Scientists developed pretty good 3D-imaging technology a while ago. They have also developed cheap 3D-imaging technology. Good and cheap has always been tough, but researchers at MIT have made a breakthrough using old fashioned polarization. The quality isn't just good either — it's great.
To be more specific, the new polarization technique can increase the resolution of any cheap, conventional 3D-imaging device by a factor of 1000. That not only makes it leaps and bounds better than your grainy old Microsoft Kinect, it makes it better than high-precision and not-at-all portable laser scanners. This advance could be a game changer for the world of computer imaging, and enable anything from a mobile phone camera that doubles as a super accurate 3D-scanner to self-driving cars that aren't fazed by snow or rain.
"Today, they can miniaturize 3-D cameras to fit on mobile phones," says MIT graduate student Achuta Kadambi who helped develop the technology. "But they make compromises to the 3-D sensing, leading to very coarse recovery of geometry. That's a natural application for polarization, because you can still use a low-quality sensor, and adding a polarising filter gives you something that's better than many machine-shop laser scanners."
In other words, the 3D scanners of the future will look less like the eyeborg that is Google's Project Tango (see above) and more like the camera on the back of any old smartphone. The image quality will also far surpass existing portable 3D scanning technology. The extent to which the breakthrough hinges upon existing technology is well expressed by the fact that the MIT researchers used a Kinect to come up with it.
The trick boils down to measuring the exact orientation of light that bounces off of an object. The new technique blends existing depth estimates used by technology like the Kinect with readings taken through three different polarization filters. A standard graphics chip like the one in a video game console helps the scientists calculate the orientation of light signals in a range of hundreds of micrometres.
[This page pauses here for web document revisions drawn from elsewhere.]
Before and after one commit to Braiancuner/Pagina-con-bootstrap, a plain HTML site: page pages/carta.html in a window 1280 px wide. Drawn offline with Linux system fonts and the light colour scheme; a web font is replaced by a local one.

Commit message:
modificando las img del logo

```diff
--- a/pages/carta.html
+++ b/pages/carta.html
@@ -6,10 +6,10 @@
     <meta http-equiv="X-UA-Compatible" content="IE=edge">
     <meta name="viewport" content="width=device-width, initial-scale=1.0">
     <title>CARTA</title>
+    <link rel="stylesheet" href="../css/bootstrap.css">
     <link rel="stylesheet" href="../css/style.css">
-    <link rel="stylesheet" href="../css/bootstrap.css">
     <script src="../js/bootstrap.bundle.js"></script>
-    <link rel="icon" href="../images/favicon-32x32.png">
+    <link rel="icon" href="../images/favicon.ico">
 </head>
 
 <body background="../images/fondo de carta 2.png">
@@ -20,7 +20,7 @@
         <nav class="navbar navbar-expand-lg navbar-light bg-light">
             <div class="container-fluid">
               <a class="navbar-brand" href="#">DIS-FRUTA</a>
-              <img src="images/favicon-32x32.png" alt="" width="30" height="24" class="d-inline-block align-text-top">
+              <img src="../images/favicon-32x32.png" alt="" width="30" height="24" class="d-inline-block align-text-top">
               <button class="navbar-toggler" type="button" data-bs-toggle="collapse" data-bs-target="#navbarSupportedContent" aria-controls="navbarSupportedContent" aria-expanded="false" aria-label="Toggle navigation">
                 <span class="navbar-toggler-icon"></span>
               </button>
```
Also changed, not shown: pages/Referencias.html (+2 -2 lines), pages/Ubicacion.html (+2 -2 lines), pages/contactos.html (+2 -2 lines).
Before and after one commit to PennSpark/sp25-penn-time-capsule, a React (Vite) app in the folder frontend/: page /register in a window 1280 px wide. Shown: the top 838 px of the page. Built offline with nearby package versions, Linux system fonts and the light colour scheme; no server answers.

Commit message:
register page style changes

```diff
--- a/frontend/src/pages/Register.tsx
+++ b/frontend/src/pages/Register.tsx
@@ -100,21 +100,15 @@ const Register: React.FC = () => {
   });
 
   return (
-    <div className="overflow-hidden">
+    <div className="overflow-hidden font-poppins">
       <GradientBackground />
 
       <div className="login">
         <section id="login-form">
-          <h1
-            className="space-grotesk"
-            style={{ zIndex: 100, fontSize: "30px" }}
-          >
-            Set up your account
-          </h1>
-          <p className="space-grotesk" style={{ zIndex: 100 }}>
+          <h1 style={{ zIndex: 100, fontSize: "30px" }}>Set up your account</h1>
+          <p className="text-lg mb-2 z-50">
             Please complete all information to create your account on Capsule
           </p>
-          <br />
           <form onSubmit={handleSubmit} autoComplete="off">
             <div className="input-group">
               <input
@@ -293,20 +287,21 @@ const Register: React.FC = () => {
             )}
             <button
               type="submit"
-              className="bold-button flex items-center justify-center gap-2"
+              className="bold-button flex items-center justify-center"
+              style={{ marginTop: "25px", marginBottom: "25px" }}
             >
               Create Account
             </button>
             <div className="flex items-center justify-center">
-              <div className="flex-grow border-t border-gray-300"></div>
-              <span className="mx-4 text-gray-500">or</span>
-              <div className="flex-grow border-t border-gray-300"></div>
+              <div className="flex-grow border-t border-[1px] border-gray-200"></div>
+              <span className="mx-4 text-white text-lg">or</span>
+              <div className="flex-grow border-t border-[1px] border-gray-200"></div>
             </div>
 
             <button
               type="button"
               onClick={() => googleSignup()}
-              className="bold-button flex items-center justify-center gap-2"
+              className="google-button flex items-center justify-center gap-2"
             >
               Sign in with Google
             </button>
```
Well, there's a little bit more to it than that, but luckily, the MIT Media Lab is offering up the full paper for free.
Photo by Michael Hession